Forum for Science, Industry and Business

Sponsored by:     3M 
Search our Site:


New Scientific Analysis Shines a Light on Ötzi the Iceman’s Dark Secrets

Protein investigation supports brain injury theory and opens up new research possibilities for mummies

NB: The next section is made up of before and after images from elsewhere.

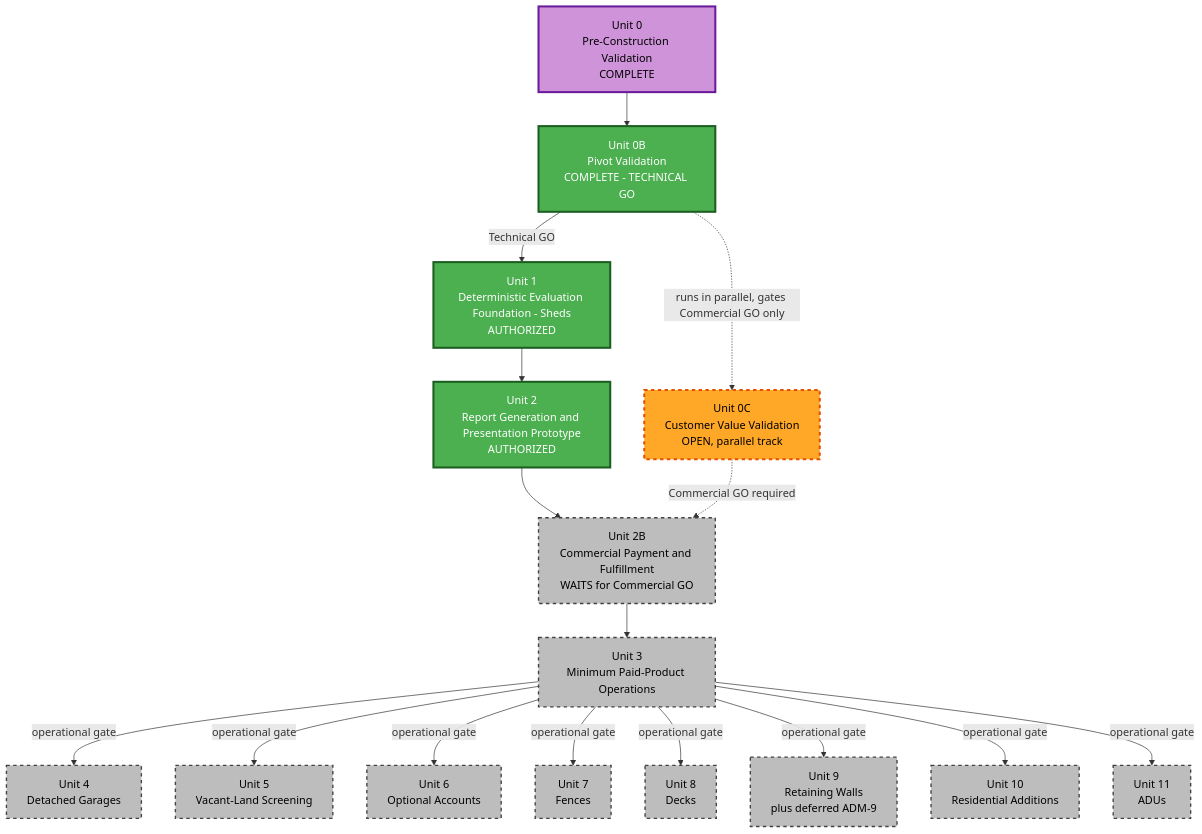
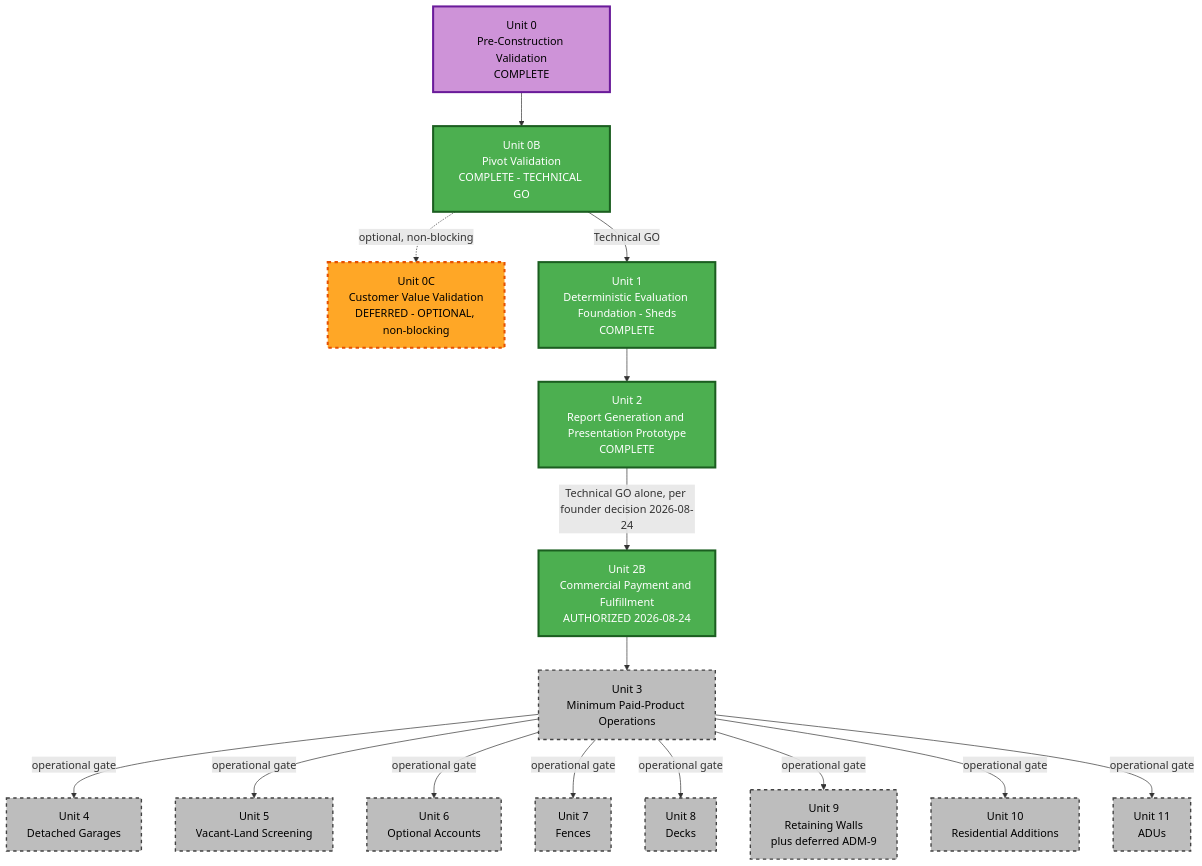
The diagram in aidlc-docs/inception/application-design/unit-of-work-dependency.md (caseychoiniere/permit-preflight), drawn with Mermaid before and after one commit. The commit also changed other lines of this file and 283 other files, not shown here.

````diff
--- a/aidlc-docs/inception/application-design/unit-of-work-dependency.md
+++ b/aidlc-docs/inception/application-design/unit-of-work-dependency.md
@@ -86,50 +97,49 @@
 ```mermaid
 flowchart TD
     U0["Unit 0<br/>Pre-Construction Validation<br/>COMPLETE"]
     U0B["Unit 0B<br/>Pivot Validation<br/>COMPLETE - TECHNICAL GO"]
-    U0C["Unit 0C<br/>Customer Value Validation<br/>OPEN, parallel track"]
-    U1["Unit 1<br/>Deterministic Evaluation Foundation - Sheds<br/>AUTHORIZED"]
-    U2["Unit 2<br/>Report Generation and Presentation Prototype<br/>AUTHORIZED"]
-    U2B["Unit 2B<br/>Commercial Payment and Fulfillment<br/>WAITS for Commercial GO"]
+    U0C["Unit 0C<br/>Customer Value Validation<br/>DEFERRED - OPTIONAL, non-blocking"]
+    U1["Unit 1<br/>Deterministic Evaluation Foundation - Sheds<br/>COMPLETE"]
+    U2["Unit 2<br/>Report Generation and Presentation Prototype<br/>COMPLETE"]
+    U2B["Unit 2B<br/>Commercial Payment and Fulfillment<br/>AUTHORIZED 2026-08-24"]
     U3["Unit 3<br/>Minimum Paid-Product Operations"]
     U4["Unit 4<br/>Detached Garages"]
     U5["Unit 5<br/>Vacant-Land Screening"]
     U6["Unit 6<br/>Optional Accounts"]
     U7["Unit 7<br/>Fences"]
     U8["Unit 8<br/>Decks"]
     U9["Unit 9<br/>Retaining Walls<br/>plus deferred ADM-9"]
     U10["Unit 10<br/>Residential Additions"]
     U11["Unit 11<br/>ADUs"]
 
     U0 --> U0B
     U0B -->|Technical GO| U1
-    U0B -.->|runs in parallel, gates Commercial GO only| U0C
+    U0B -.->|optional, non-blocking| U0C
     U1 --> U2
-    U2 --> U2B
-    U0C -.->|Commercial GO required| U2B
+    U2 -->|Technical GO alone, per founder decision 2026-08-24| U2B
     U2B --> U3
     U3 -->|operational gate| U4
     U3 -->|operational gate| U5
     U3 -->|operational gate| U6
     U3 -->|operational gate| U7
     U3 -->|operational gate| U8
     U3 -->|operational gate| U9
     U3 -->|operational gate| U10
     U3 -->|operational gate| U11
 
     style U0 fill:#CE93D8,stroke:#6A1B9A,stroke-width:3px,color:#000
     style U0B fill:#4CAF50,stroke:#1B5E20,stroke-width:3px,color:#fff
     style U0C fill:#FFA726,stroke:#E65100,stroke-width:3px,stroke-dasharray: 5 5,color:#000
     style U1 fill:#4CAF50,stroke:#1B5E20,stroke-width:3px,color:#fff
     style U2 fill:#4CAF50,stroke:#1B5E20,stroke-width:3px,color:#fff
-    style U2B fill:#BDBDBD,stroke:#424242,stroke-width:2px,stroke-dasharray: 5 5,color:#000
+    style U2B fill:#4CAF50,stroke:#1B5E20,stroke-width:3px,color:#fff
     style U3 fill:#BDBDBD,stroke:#424242,stroke-width:2px,stroke-dasharray: 5 5,color:#000
     style U4 fill:#BDBDBD,stroke:#424242,stroke-width:2px,stroke-dasharray: 5 5,color:#000
     style U5 fill:#BDBDBD,stroke:#424242,stroke-width:2px,stroke-dasharray: 5 5,color:#000
     style U6 fill:#BDBDBD,stroke:#424242,stroke-width:2px,stroke-dasharray: 5 5,color:#000
     style U7 fill:#BDBDBD,stroke:#424242,stroke-width:2px,stroke-dasharray: 5 5,color:#000
     style U8 fill:#BDBDBD,stroke:#424242,stroke-width:2px,stroke-dasharray: 5 5,color:#000
     style U9 fill:#BDBDBD,stroke:#424242,stroke-width:2px,stroke-dasharray: 5 5,color:#000
     style U10 fill:#BDBDBD,stroke:#424242,stroke-width:2px,stroke-dasharray: 5 5,color:#000
     style U11 fill:#BDBDBD,stroke:#424242,stroke-width:2px,stroke-dasharray: 5 5,color:#000
 ```
````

After decoding the Iceman’s genetic make-up, a research team from the European Academy of Bolzano/Bozen (EURAC), Saarland University, Kiel University and other partners has now made another major breakthrough in mummy research: using just a pinhead-sized sample of brain tissue from the world-famous glacier corpse, the team was able to extract and analyse proteins to further support the theory that Ötzi suffered some form of brain damage in the final moments of his life.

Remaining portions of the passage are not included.